An artificial intelligence won’t be allowed to copyright a work of art, according to the US Copyright Office.
In 2019, Steven Thaler attempted to formally copyright a digital painting on behalf of an algorithm he’d made, called the Creativity Machine. The artwork, which shows a deep-field image of train tracks winding through a floral forest, with a tree growing between the rails in the distance, was entirely generated by the algorithm after it was exposed to thousands of pictures of landscapes. At the time, the office rejected his request because the created image didn’t include an element of “human authorship.” That standard is included in the requirements for copyright protection to ensure that everything copyrighted is something made deliberately, by a recognized person.
Thayer, who has filed other unsuccessful copyrights on behalf of his algorithms, appealed the decision, and last week a three-person review board revisited his application, but once again rejected it.
In the board’s decision, “the nexus between the human mind and creative expression,” is specified as a required element of copyright. No copyright law specifies that copyright holders must be human, but both the Copyright Office and various courts have always sided against non-human elements in copyright cases. In 1997, for instance, a decision about a book of (allegedly) divine revelations specified that while copyright could be applied to the arrangement and publication of the revelations, the content could not be protected unless a human author took ownership. More recently, another court ruled against an organization trying to sue for copyright infringement on behalf of a monkey painter. “The courts have been consistent in finding that non-human expression is ineligible for copyright protection,” according to Thaler’s review board.

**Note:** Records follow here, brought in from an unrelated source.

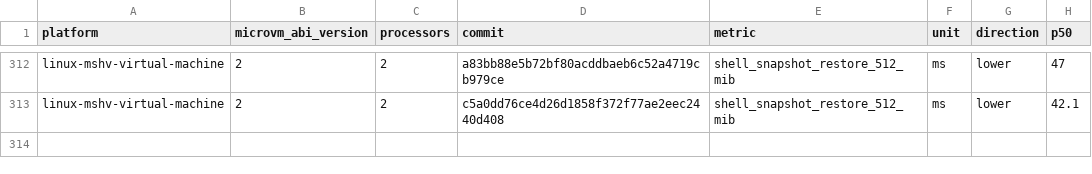
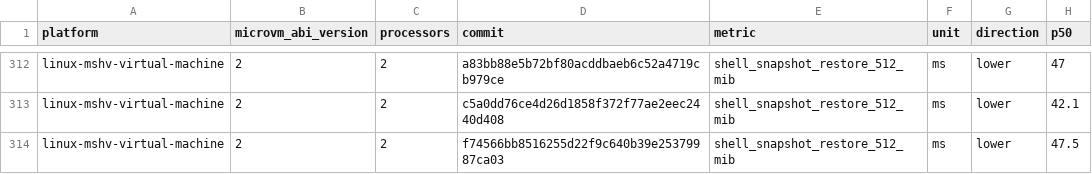
Before and after one commit to Jbansal2/nvx, a CSV file: data/linux-mshv-virtual-machine-microvm-v2-2vcpu.csv, drawn as a sheet; only a part is shown, gaps mark what is left out; the diff names each change by its address in the sheet, - before the commit and + after, or states it on an @@ line.

```diff
--- a/data/linux-mshv-virtual-machine-microvm-v2-2vcpu.csv
+++ b/data/linux-mshv-virtual-machine-microvm-v2-2vcpu.csv
+row 314: linux-mshv-virtual-machine | 2 | 2 | f74566bb8516255d22f9c640b39e25379987ca03 | shell_snapshot_restore_512_mib | ms | lower | 47.5
```
Also changed, not shown: data/linux-mshv-virtual-machine-microvm-v2-4vcpu.csv, data/linux-mshv-virtual-machine-microvm-v2-8vcpu.csv, 9 other files.
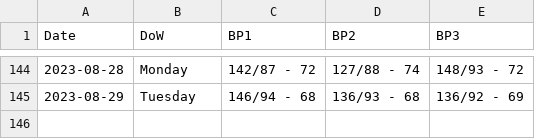
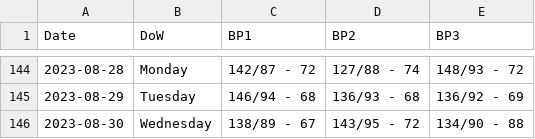
Before and after one commit to dolinger-nscc/BP, a CSV file: BP_Log.csv, drawn as a sheet; only a part is shown, gaps mark what is left out.

Commit message:
Update BP_Log.csv

```diff
--- a/BP_Log.csv
+++ b/BP_Log.csv
@@ -145 +145,2 @@ Date,DoW,BP1,BP2,BP3
 2023-08-29,Tuesday,146/94 - 68,136/93 - 68,136/92 - 69
+2023-08-30,Wednesday,138/89 - 67,143/95 - 72,134/90 - 88
```
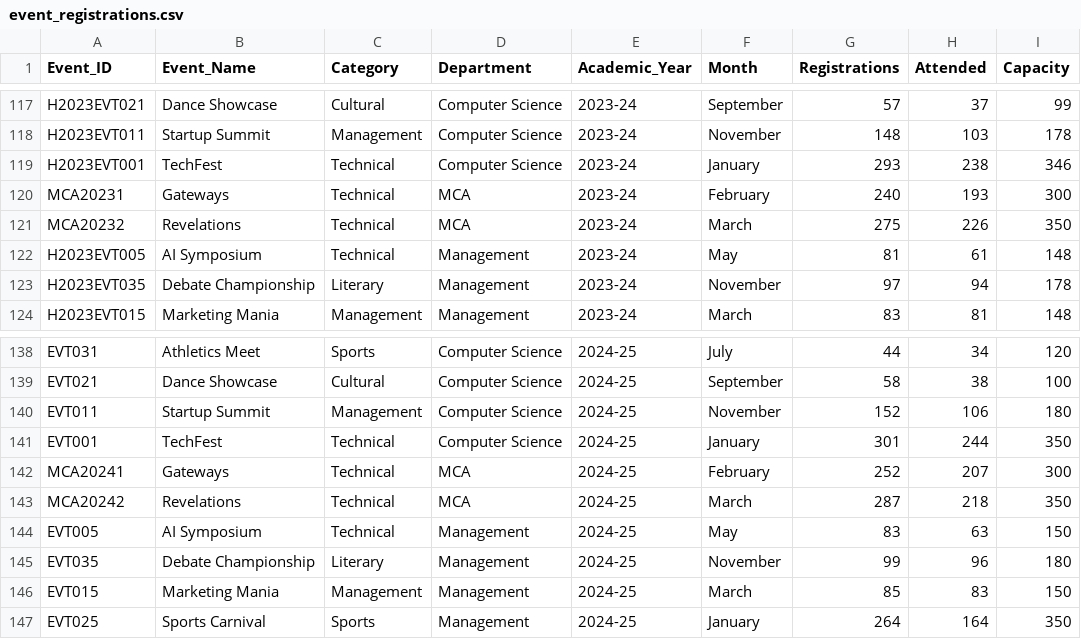
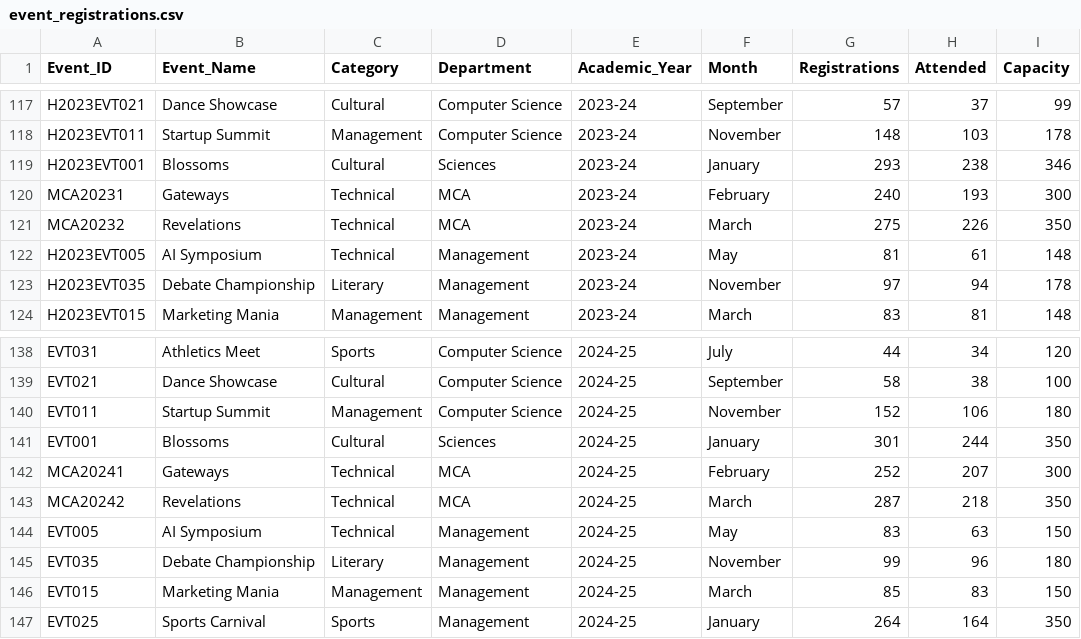
Before and after one commit to manan-hemani/streamlit-dashboard, a CSV file: event_registrations.csv, drawn as a sheet; only a part is shown, gaps mark what is left out; the diff covers the shown part only.

```diff
--- a/event_registrations.csv
+++ b/event_registrations.csv
@@ -118,3 +118,3 @@ H2023EVT021,Dance Showcase,Cultural,Computer Science,2023-24,September,57,37,99
 H2023EVT011,Startup Summit,Management,Computer Science,2023-24,November,148,103,178
-H2023EVT001,TechFest,Technical,Computer Science,2023-24,January,293,238,346
+H2023EVT001,Blossoms,Cultural,Sciences,2023-24,January,293,238,346
 MCA20231,Gateways,Technical,MCA,2023-24,February,240,193,300
@@ -140,3 +140,3 @@ EVT021,Dance Showcase,Cultural,Computer Science,2024-25,September,58,38,100
 EVT011,Startup Summit,Management,Computer Science,2024-25,November,152,106,180
-EVT001,TechFest,Technical,Computer Science,2024-25,January,301,244,350
+EVT001,Blossoms,Cultural,Sciences,2024-25,January,301,244,350
 MCA20241,Gateways,Technical,MCA,2024-25,February,252,207,300
```
Also changed, not shown: 15 edited cells elsewhere in this file, 10 other files.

As artificial intelligence is given more and more control over things like manufacturing, content creation, and even design, cases like this will become more and more frequent, and the limits of requiring a “human mind” to be part of copyright will be inevitably tested.